But as that headline circulated across the internet, a funny thing started happening. The market stopped going down:

February 2023: Wilson warned that the market rally - led mostly by a handful of megacap tech stocks - was in the "death zone" but investors kept bidding the market higher anyway:

May, June 2023: Wilson was still sticking to his major bearish thesis, even as the megacap tech stocks helped the Nasdaq and S&P registered 20% gains and headlines about a "new bull market"::

July 25th & August 3rd: With the Nasdaq QQQ's up 46% year-to-date, Wilson finally issued a mea culpa and has begun to "warm" to the market rally!

And perhaps it's no surprise that just as a heavily bearish market strategist was finally converted into a hopeful bull...what happened to the stock market in the past few weeks?

That's right - it's begun to weaken.

Coincidence? Maybe. But then again, in my years as an investor and trader, it's kind of funny how often these coincidences tend to happen.

Market Roadmap

I view the recent weakness as a warning. But it's early in the process. I believe we still have another 6-8 weeks where the market may still try to work its way higher, and perhaps succeed, in anticipation of bullish-sounding events.

For example, the chipmaker Nvidia (NVDA) has been a very important leader of the "megacap rally" these past months.

The whole AI craze was set off when NVDA reported a huge earnings increase in late May - sending the stock 25% higher in a day. The recent Nasdaq weakness has barely dented Nvidia's high-flying stock chart:

We have to keep in mind that NVDA doesn't report its quarterly numbers until late this month. So it wouldn't surprise me to see bullish investors use the market selloff to buy more NVDA shares in anticipation of a bullish "blowout" report.

September Fed Meeting

Lastly, we also have to keep in mind that much of this months-long rally was driven by the idea that the Federal Reserve was probably very close to concluding its "rate hike cycle" that it set in motion in early 2022.

At this point, economists are betting that the next Fed meeting in September 19-20 may result in another "pause" in the hiking cycle. It's also quite possible the central bank could signal that - based on various inflation indicators - it's "done" with raising interest rates entirely.

With that in mind, let's remember that rallies and corrections happen in anticipation of future events.

So if we were looking for a point of maximum optimism - before the delayed effects of the Fed's rate hikes start to have a major impact on the US and global economy - the September meeting, and a declaration of the Fed having vanquished inflation...would be a good place to start.

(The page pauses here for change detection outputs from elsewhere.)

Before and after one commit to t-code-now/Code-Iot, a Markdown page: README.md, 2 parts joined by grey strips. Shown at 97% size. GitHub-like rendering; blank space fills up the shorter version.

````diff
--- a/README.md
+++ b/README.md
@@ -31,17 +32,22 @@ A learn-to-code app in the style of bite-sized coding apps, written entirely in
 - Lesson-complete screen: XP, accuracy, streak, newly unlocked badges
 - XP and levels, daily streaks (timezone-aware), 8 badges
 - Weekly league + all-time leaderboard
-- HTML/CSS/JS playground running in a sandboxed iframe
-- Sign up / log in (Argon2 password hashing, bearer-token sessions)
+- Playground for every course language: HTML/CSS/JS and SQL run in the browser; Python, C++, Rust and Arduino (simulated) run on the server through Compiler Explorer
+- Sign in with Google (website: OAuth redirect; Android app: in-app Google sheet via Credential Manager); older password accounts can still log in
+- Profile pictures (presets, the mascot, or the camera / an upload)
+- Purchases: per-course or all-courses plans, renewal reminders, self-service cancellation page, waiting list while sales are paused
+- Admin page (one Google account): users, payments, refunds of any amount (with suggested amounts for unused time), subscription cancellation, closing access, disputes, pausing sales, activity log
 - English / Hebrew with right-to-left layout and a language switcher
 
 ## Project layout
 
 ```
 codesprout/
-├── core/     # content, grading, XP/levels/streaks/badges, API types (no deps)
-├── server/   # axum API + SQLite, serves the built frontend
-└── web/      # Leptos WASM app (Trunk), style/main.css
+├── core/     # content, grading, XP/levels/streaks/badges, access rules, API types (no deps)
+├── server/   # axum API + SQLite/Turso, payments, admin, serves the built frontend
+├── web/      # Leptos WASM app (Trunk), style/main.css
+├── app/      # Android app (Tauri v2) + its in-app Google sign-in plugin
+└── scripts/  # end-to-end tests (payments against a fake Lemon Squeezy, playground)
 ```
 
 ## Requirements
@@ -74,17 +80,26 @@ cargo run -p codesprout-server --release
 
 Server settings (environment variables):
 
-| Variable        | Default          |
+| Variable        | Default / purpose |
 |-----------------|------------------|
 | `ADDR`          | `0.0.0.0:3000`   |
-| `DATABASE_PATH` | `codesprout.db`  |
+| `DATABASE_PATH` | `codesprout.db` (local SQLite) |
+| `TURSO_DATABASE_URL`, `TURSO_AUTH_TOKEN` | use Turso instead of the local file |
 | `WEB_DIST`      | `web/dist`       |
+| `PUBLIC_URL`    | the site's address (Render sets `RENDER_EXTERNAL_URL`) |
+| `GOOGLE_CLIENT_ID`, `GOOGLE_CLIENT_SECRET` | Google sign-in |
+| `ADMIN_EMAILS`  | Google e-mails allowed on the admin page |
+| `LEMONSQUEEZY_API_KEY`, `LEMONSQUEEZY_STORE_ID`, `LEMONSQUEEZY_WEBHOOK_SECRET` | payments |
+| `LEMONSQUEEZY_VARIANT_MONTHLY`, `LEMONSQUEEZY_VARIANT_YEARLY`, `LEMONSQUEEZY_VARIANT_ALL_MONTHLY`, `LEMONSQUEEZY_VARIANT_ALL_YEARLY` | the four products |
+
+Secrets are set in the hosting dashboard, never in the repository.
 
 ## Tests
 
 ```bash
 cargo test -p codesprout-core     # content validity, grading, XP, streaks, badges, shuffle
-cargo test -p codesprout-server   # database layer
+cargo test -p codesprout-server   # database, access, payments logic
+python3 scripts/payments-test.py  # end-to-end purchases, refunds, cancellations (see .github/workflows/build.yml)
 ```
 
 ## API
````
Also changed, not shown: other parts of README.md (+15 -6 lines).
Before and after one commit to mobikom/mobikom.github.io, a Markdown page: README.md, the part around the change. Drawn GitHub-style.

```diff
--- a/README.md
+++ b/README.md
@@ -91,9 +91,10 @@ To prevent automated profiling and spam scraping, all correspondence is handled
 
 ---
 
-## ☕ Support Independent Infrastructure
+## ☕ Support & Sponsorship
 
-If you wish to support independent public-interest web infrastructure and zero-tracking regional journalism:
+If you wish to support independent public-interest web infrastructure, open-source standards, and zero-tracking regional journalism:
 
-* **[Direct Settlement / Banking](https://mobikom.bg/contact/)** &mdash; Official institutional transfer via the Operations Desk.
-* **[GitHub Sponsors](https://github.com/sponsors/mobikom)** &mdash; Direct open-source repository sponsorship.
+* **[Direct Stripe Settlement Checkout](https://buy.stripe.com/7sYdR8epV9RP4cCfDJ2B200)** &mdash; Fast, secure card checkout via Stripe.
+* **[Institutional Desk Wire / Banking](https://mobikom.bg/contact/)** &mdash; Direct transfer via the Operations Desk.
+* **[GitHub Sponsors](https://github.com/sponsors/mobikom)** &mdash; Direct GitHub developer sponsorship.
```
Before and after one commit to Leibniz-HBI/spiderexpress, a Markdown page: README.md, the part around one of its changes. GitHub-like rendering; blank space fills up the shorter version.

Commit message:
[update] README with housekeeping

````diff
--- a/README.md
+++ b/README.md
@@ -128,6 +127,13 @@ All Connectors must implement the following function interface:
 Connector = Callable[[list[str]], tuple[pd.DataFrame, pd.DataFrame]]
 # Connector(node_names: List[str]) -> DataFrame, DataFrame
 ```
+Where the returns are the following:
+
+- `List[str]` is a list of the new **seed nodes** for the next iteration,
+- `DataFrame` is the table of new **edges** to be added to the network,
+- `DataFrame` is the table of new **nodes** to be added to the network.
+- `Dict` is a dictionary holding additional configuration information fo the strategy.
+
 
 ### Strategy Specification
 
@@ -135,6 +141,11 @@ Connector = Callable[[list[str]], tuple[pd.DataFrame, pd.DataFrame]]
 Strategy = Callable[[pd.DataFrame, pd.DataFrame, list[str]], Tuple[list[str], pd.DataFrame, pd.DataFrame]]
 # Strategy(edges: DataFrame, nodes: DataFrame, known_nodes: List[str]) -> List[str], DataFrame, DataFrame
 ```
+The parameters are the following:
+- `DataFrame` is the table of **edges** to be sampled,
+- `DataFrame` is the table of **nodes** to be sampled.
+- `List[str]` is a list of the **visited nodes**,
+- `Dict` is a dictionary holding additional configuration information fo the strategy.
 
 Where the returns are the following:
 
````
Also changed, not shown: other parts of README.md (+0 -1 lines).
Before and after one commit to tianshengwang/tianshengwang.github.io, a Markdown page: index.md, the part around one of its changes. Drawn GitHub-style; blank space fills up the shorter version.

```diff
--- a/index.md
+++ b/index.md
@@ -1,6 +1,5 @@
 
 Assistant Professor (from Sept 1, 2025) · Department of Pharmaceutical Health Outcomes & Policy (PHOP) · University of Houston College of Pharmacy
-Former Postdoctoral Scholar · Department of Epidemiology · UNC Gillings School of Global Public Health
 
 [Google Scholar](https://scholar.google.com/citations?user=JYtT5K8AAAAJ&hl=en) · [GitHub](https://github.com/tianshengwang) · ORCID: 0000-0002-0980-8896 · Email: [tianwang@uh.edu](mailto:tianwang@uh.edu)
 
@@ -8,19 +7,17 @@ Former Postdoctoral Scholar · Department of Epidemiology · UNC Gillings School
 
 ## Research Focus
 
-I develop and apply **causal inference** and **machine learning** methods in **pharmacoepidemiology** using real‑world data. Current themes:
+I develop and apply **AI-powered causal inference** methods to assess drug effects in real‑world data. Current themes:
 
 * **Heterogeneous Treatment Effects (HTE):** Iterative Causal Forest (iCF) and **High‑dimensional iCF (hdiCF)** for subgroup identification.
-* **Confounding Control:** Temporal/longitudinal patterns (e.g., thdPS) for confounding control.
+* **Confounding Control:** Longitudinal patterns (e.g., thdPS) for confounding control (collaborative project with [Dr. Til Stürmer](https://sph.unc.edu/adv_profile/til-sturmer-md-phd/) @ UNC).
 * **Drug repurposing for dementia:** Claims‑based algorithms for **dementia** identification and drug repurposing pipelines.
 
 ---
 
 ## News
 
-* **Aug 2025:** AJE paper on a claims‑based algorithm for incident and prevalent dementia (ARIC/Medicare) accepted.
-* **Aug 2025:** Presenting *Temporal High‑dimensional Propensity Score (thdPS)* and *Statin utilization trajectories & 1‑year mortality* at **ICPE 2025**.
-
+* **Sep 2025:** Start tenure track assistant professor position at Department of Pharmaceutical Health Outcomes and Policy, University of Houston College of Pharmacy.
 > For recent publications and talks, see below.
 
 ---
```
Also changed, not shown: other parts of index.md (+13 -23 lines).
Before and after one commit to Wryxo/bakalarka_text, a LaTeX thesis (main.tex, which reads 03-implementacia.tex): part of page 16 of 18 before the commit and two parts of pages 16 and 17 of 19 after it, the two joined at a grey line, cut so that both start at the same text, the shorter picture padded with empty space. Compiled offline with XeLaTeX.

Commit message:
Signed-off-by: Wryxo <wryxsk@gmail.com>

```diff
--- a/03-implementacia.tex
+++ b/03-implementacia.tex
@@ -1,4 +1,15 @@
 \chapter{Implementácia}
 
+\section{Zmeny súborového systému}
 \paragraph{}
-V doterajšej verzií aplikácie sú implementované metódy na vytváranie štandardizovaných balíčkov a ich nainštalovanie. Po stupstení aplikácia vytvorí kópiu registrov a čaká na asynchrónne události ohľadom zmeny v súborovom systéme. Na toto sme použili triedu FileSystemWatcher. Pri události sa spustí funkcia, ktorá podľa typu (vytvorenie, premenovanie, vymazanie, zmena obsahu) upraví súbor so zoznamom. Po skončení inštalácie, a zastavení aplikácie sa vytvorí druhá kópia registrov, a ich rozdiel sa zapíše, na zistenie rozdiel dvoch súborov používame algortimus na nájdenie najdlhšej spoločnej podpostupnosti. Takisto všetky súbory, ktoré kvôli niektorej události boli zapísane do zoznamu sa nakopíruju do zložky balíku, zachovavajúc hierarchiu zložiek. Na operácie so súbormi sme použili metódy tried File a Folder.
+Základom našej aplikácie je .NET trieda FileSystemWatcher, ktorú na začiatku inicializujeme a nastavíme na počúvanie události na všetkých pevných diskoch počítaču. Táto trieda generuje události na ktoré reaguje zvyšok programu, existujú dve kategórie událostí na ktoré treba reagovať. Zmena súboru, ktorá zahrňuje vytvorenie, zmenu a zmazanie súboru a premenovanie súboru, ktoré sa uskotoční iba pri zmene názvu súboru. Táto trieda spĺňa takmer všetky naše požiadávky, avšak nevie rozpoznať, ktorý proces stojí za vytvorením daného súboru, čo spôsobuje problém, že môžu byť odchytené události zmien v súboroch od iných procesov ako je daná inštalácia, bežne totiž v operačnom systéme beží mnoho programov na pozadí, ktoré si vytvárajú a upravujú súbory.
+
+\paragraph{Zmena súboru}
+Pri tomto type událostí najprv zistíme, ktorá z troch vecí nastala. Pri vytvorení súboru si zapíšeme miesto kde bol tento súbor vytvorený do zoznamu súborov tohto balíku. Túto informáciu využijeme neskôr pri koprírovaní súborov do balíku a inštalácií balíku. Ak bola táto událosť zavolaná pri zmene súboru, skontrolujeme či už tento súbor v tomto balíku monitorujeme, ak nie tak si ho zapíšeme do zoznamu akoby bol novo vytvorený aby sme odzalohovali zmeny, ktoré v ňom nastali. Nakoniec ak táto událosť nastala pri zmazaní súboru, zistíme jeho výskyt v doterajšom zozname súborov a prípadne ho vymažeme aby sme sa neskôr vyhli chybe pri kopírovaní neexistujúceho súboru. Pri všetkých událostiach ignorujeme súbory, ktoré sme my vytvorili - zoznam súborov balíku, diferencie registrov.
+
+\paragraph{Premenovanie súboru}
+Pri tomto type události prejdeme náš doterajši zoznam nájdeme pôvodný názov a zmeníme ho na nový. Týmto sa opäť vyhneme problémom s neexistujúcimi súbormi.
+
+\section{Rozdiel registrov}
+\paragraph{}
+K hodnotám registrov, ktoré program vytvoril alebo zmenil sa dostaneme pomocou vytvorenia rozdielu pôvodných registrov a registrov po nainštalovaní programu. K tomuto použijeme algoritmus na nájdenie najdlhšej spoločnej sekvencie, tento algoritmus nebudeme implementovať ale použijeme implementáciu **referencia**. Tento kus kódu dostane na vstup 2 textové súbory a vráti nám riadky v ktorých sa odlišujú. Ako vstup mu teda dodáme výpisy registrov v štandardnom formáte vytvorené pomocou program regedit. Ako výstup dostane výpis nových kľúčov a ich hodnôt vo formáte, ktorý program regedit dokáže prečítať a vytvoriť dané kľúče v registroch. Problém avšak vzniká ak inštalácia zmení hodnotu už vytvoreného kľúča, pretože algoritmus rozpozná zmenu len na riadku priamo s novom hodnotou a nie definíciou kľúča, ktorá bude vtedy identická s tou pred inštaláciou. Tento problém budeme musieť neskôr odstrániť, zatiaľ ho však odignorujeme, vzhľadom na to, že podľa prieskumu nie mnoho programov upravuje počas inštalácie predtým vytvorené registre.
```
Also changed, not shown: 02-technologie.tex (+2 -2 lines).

After all, the last bear has already thrown in the towel and decided to become bullish.

Best of goodBUYs,

Jeff Yastine